Zach Halverson and Chad Olson are doing live broadcasts of the high school's football games and posting podcasts on a website called the Horn.
At 6 years old, Zach Halverson picked up a microphone and with the aid of a karaoke machine called University of Minnesota hockey games while watching them on TV in his parents' White Bear Lake home.
Fast-forward 12 years, and broadcasting is no longer child's play. The high school senior has launched a new website called the Horn on which he delivers live coverage of White Bear Lake High School football games, and he grabbed his best friend to do it with him.

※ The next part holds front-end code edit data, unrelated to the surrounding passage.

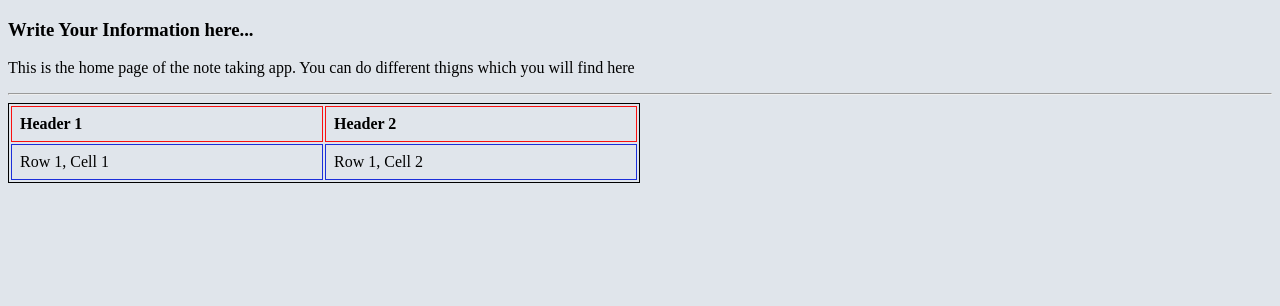
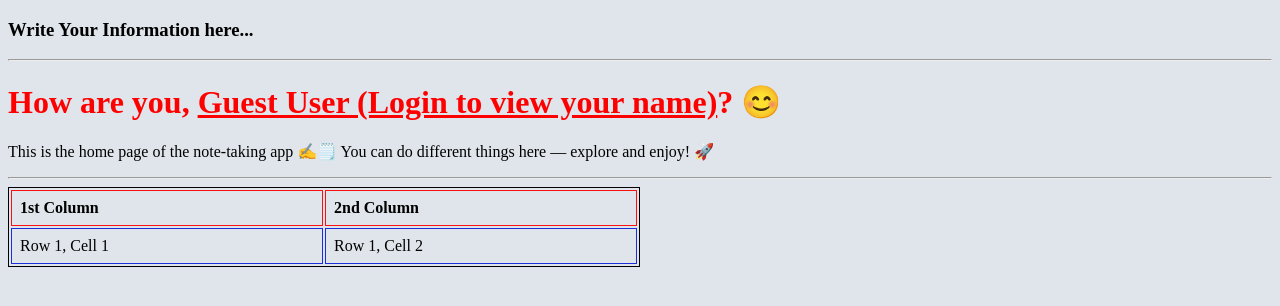
Before and after one commit to RanaUniverse/note_taking_web_app, a Flask app: page / in a window 1280 px wide. Shown: the part 130-436 px from the top of the page. Run offline with Flask 3, Linux system fonts and the light colour scheme.

Commit message:
now table and navbar will come from a macro of jinja

```diff
--- a/templates/base_static_file.html
+++ b/templates/base_static_file.html
@@ -1,3 +1,6 @@
+{% import 'macros/navbar.html' as nav %}
+{% import 'macros/table.html' as tab %}
+
 <!DOCTYPE html>
 <html lang="en">
 
@@ -18,34 +21,22 @@
 
     <header>
         <h1>📝 Note Writing Application 📓</h1>
-        <nav class="nav-bar">
-                <a href="{{ url_for('index_page') }}">🏡 Home</a>
-                <a href="{{ url_for('about_page') }}">📖 About Us</a>
-                <a href="{{ url_for('help_page') }}">💬 Need Help?</a>
-        </nav>
+
+        {{ nav.navbar() }}
 
     </header>
 
     <h3>Write Your Information here...</h3>
 
     <main>
+        <hr>
+
         {% block content %}
         {% endblock %}
 
         <hr>
 
-        {% block table_demo %}
-        <table>
-            <tr>
-                <th>Header 1</th>
-                <th>Header 2</th>
-            </tr>
-            <tr>
-                <td>Row 1, Cell 1</td>
-                <td>Row 1, Cell 2</td>
-            </tr>
-        </table>
-        {% endblock %}
+        {{ tab.demo_table() }}
     </main>
 
 </body>
--- a/templates/index.html
+++ b/templates/index.html
@@ -1,12 +1,16 @@
 {% extends 'base_static_file.html' %}
 
 {% block title %}
-Index Home Page
+🏠 Index Home Page
 {% endblock %}
 
 {% block content %}
+<h1>
+    How are you, <u>{{ user_name or "Guest User (Login to view your name)"}}</u>? 😊
+</h1>
 <p>
-    This is the home page of the note taking app. You can do different thigns which you will find here
+    This is the home page of the note-taking app ✍️🗒️
+    You can do different things here — explore and enjoy! 🚀
 </p>
 
 {% endblock %}
--- /dev/null
+++ b/templates/macros/navbar.html
@@ -0,0 +1,7 @@
+{% macro navbar() %}
+<nav class="nav-bar">
+    <a href="{{ url_for('index_page') }}">🏡 Home</a>
+    <a href="{{ url_for('about_page') }}">📖 About Us</a>
+    <a href="{{ url_for('help_page') }}">💬 Need Help?</a>
+</nav>
+{% endmacro %}
--- /dev/null
+++ b/templates/macros/table.html
@@ -0,0 +1,14 @@
+{% macro demo_table() %}
+
+<table>
+    <tr>
+        <th>1st Column</th>
+        <th>2nd Column</th>
+    </tr>
+    <tr>
+        <td>Row 1, Cell 1</td>
+        <td>Row 1, Cell 2</td>
+    </tr>
+</table>
+
+{% endmacro %}
```
Also changed, not shown: zzz_working_steps.md (added, +11 -0 lines).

"I always knew I wanted to do this," said Halverson, who also calls games for TV19 Sports on the Ramsey-Washington Suburban Cable Channels. "Since day one, I knew I wanted to be in this field."
Halverson, a hockey player, and Chad Olson made their broadcast debut Aug. 31 when they called the Roseville-White Bear Lake football game while sitting in the front row of the rowdy Bears' student section. Since then they've also perched themselves atop press boxes and braved blustery conditions to bring fans the action. They now have three football games under their belt, and they plan to bring their microphones and mixer to volleyball and soccer games later this month.
"I've never thought about being in broadcasting," said Olson, who also is a White Bear senior and a former football player who still plays baseball. "At first I wasn't sure it would be fun. I've had a lot of fun doing it so far."
As word about their endeavor spreads, students, teachers and those who follow Bears athletics have been going to www.thehornwbl.com to catch the live broadcasts and listen to "The CHalvy Show," a podcast on which the duo provide lively banter and insights on the school's athletic teams.
"When I listened to their broadcast for the first time, I was really surprised and excited about the level of professionalism that these two seniors bring to the work they do," said Connor Luby, a language arts teacher and assistant football coach at White Bear Lake High. "They have a good knowledge base. What those guys have made for our school and sports community in the last year is awesome. I'm really proud of the network they've set up."
Halverson's foray into media took off at age 12, when he started as a volunteer at the local cable TV station. He ran cameras and designed on-screen graphics the station used on its sports broadcasts. Last year he was named the TV19 volunteer of the year and was promoted to be in front of the camera.
At the station, Halverson called games for the five schools in TV19's coverage area. But he wanted to do something more specifically dedicated to his school.
"The highlights were doing White Bear games, but we didn't just do White Bear games," Halverson said. "I wanted to see if I could do something more consistent and during my senior year announce my classmates' names. I thought about Nick Truen [a star running back], sitting next to him in language-arts class in the afternoon, then in the evening announcing his name running down the field scoring a touchdown. That would be cool and unique."
Olson and Halverson did a test broadcast of a lacrosse game last spring, then spent the summer putting things in place. That meant hiring a web designer and contacting local businesses to become sponsors. Trish Appleby, co-owner of Donatelli's restaurant in White Bear Lake, was one of several business owners who paid $500 to get 30-second advertisements during the broadcasts and prominent positions on the website.
"I applaud them for their ingenuity and tenacity, and we were excited to be a part of it," Appleby said. "I value education and learning. I listened to one of their promos, and it was amazing. This was a really creative idea. If I didn't get my money's worth, I didn't care. They were trying something different, being entrepreneurial."
Halverson has three donated headsets, and he bought a six-channel mixer that he plugs into a MacBook Pro. The key to making things go is Wi-Fi access at a game site. If the Internet isn't available, he channels game coverage through his cellphone "and hope my phone connects to the Internet," Halverson said.
The long-term future of the Horn is uncertain as Olson and Halverson will graduate in June. But both are looking to take classes at Century College next year, leaving open the possibility of broadcasting Bears games in 2013. No matter what happens with the Horn, Halverson likely will be behind a microphone somewhere.
"I want to be an NHL play-by-play announcer," he said. "I love hockey. I love broadcasting and figured this was the best way to put them together."
Tim Harlow • 651-925-5039 Twitter: @timstrib